### About this task:
Every entry should be copied exactly, with nothing added or dropped.

### Data:

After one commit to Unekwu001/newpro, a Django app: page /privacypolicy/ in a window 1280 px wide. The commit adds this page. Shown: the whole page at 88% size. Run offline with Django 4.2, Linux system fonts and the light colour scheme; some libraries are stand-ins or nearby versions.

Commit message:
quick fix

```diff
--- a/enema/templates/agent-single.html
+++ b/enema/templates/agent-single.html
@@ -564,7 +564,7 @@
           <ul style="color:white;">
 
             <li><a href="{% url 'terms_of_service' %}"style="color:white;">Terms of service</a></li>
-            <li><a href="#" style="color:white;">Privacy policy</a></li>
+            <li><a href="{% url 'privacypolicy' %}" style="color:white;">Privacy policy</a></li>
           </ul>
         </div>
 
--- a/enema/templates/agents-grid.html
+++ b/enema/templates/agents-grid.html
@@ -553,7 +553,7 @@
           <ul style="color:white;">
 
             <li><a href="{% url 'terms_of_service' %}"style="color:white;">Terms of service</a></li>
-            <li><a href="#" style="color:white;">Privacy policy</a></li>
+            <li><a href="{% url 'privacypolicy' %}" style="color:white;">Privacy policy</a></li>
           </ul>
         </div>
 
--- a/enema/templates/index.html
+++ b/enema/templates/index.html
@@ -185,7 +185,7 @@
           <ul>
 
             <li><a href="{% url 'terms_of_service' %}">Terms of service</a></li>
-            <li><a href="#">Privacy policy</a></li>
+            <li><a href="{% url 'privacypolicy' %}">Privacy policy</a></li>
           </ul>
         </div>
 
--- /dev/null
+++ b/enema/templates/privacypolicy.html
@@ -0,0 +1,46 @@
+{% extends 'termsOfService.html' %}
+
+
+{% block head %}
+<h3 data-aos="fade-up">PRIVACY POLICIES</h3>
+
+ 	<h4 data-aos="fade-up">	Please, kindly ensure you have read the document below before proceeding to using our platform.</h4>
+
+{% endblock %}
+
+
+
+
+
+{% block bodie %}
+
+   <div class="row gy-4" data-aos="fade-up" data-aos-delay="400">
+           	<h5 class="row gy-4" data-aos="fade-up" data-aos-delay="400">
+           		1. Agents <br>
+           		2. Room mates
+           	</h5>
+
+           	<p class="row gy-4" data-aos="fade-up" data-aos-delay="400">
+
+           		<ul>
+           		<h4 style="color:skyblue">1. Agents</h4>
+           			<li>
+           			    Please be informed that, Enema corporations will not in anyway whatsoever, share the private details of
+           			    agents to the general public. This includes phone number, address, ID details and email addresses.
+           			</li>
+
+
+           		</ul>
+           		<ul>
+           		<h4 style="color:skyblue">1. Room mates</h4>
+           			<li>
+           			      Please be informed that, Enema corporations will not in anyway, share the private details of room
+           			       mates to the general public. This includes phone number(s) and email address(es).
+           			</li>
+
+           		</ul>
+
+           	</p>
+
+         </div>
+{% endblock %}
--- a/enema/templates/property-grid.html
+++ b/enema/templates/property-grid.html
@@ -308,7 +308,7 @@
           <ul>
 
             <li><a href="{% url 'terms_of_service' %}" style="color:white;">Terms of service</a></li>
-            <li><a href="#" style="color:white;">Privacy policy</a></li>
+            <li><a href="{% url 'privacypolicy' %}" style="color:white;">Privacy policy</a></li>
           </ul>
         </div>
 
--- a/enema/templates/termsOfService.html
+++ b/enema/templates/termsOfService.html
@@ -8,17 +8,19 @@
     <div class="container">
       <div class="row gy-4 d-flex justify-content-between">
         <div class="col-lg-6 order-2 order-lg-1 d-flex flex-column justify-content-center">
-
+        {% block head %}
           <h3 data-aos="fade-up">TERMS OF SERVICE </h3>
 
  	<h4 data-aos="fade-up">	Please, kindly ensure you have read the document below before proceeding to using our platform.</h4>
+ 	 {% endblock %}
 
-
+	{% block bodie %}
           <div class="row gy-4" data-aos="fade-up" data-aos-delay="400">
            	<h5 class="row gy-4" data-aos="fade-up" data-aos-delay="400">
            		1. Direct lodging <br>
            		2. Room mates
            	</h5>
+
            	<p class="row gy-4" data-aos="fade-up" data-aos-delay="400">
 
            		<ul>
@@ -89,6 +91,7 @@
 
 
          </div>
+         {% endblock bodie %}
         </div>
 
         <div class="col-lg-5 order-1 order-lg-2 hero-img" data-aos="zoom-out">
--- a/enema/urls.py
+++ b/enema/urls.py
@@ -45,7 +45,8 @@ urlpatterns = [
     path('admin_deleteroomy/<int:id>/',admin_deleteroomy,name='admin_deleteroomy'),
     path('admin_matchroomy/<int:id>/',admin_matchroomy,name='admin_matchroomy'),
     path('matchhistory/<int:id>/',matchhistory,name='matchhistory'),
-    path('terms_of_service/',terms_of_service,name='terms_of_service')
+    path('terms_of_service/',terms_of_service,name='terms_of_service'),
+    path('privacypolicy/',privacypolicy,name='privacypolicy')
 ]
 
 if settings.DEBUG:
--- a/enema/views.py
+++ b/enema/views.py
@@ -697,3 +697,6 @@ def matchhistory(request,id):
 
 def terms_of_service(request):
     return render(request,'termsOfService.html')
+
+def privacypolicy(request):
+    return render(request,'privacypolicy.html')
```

### Answer to this problem:
After one commit to Unekwu001/newpro, a Django app: page /privacypolicy/ in a window 1280 px wide. The commit adds this page. Shown: the whole page at 88% size. Run offline with Django 4.2, Linux system fonts and the light colour scheme; some libraries are stand-ins or nearby versions.

Commit message:
quick fix

```diff
--- a/enema/templates/agent-single.html
+++ b/enema/templates/agent-single.html
@@ -564,7 +564,7 @@
           <ul style="color:white;">
 
             <li><a href="{% url 'terms_of_service' %}"style="color:white;">Terms of service</a></li>
-            <li><a href="#" style="color:white;">Privacy policy</a></li>
+            <li><a href="{% url 'privacypolicy' %}" style="color:white;">Privacy policy</a></li>
           </ul>
         </div>
 
--- a/enema/templates/agents-grid.html
+++ b/enema/templates/agents-grid.html
@@ -553,7 +553,7 @@
           <ul style="color:white;">
 
             <li><a href="{% url 'terms_of_service' %}"style="color:white;">Terms of service</a></li>
-            <li><a href="#" style="color:white;">Privacy policy</a></li>
+            <li><a href="{% url 'privacypolicy' %}" style="color:white;">Privacy policy</a></li>
           </ul>
         </div>
 
--- a/enema/templates/index.html
+++ b/enema/templates/index.html
@@ -185,7 +185,7 @@
           <ul>
 
             <li><a href="{% url 'terms_of_service' %}">Terms of service</a></li>
-            <li><a href="#">Privacy policy</a></li>
+            <li><a href="{% url 'privacypolicy' %}">Privacy policy</a></li>
           </ul>
         </div>
 
--- /dev/null
+++ b/enema/templates/privacypolicy.html
@@ -0,0 +1,46 @@
+{% extends 'termsOfService.html' %}
+
+
+{% block head %}
+<h3 data-aos="fade-up">PRIVACY POLICIES</h3>
+
+ 	<h4 data-aos="fade-up">	Please, kindly ensure you have read the document below before proceeding to using our platform.</h4>
+
+{% endblock %}
+
+
+
+
+
+{% block bodie %}
+
+   <div class="row gy-4" data-aos="fade-up" data-aos-delay="400">
+           	<h5 class="row gy-4" data-aos="fade-up" data-aos-delay="400">
+           		1. Agents <br>
+           		2. Room mates
+           	</h5>
+
+           	<p class="row gy-4" data-aos="fade-up" data-aos-delay="400">
+
+           		<ul>
+           		<h4 style="color:skyblue">1. Agents</h4>
+           			<li>
+           			    Please be informed that, Enema corporations will not in anyway whatsoever, share the private details of
+           			    agents to the general public. This includes phone number, address, ID details and email addresses.
+           			</li>
+
+
+           		</ul>
+           		<ul>
+           		<h4 style="color:skyblue">1. Room mates</h4>
+           			<li>
+           			      Please be informed that, Enema corporations will not in anyway, share the private details of room
+           			       mates to the general public. This includes phone number(s) and email address(es).
+           			</li>
+
+           		</ul>
+
+           	</p>
+
+         </div>
+{% endblock %}
--- a/enema/templates/property-grid.html
+++ b/enema/templates/property-grid.html
@@ -308,7 +308,7 @@
           <ul>
 
             <li><a href="{% url 'terms_of_service' %}" style="color:white;">Terms of service</a></li>
-            <li><a href="#" style="color:white;">Privacy policy</a></li>
+            <li><a href="{% url 'privacypolicy' %}" style="color:white;">Privacy policy</a></li>
           </ul>
         </div>
 
--- a/enema/templates/termsOfService.html
+++ b/enema/templates/termsOfService.html
@@ -8,17 +8,19 @@
     <div class="container">
       <div class="row gy-4 d-flex justify-content-between">
         <div class="col-lg-6 order-2 order-lg-1 d-flex flex-column justify-content-center">
-
+        {% block head %}
           <h3 data-aos="fade-up">TERMS OF SERVICE </h3>
 
  	<h4 data-aos="fade-up">	Please, kindly ensure you have read the document below before proceeding to using our platform.</h4>
+ 	 {% endblock %}
 
-
+	{% block bodie %}
           <div class="row gy-4" data-aos="fade-up" data-aos-delay="400">
            	<h5 class="row gy-4" data-aos="fade-up" data-aos-delay="400">
            		1. Direct lodging <br>
            		2. Room mates
            	</h5>
+
            	<p class="row gy-4" data-aos="fade-up" data-aos-delay="400">
 
            		<ul>
@@ -89,6 +91,7 @@
 
 
          </div>
+         {% endblock bodie %}
         </div>
 
         <div class="col-lg-5 order-1 order-lg-2 hero-img" data-aos="zoom-out">
--- a/enema/urls.py
+++ b/enema/urls.py
@@ -45,7 +45,8 @@ urlpatterns = [
     path('admin_deleteroomy/<int:id>/',admin_deleteroomy,name='admin_deleteroomy'),
     path('admin_matchroomy/<int:id>/',admin_matchroomy,name='admin_matchroomy'),
     path('matchhistory/<int:id>/',matchhistory,name='matchhistory'),
-    path('terms_of_service/',terms_of_service,name='terms_of_service')
+    path('terms_of_service/',terms_of_service,name='terms_of_service'),
+    path('privacypolicy/',privacypolicy,name='privacypolicy')
 ]
 
 if settings.DEBUG:
--- a/enema/views.py
+++ b/enema/views.py
@@ -697,3 +697,6 @@ def matchhistory(request,id):
 
 def terms_of_service(request):
     return render(request,'termsOfService.html')
+
+def privacypolicy(request):
+    return render(request,'privacypolicy.html')
```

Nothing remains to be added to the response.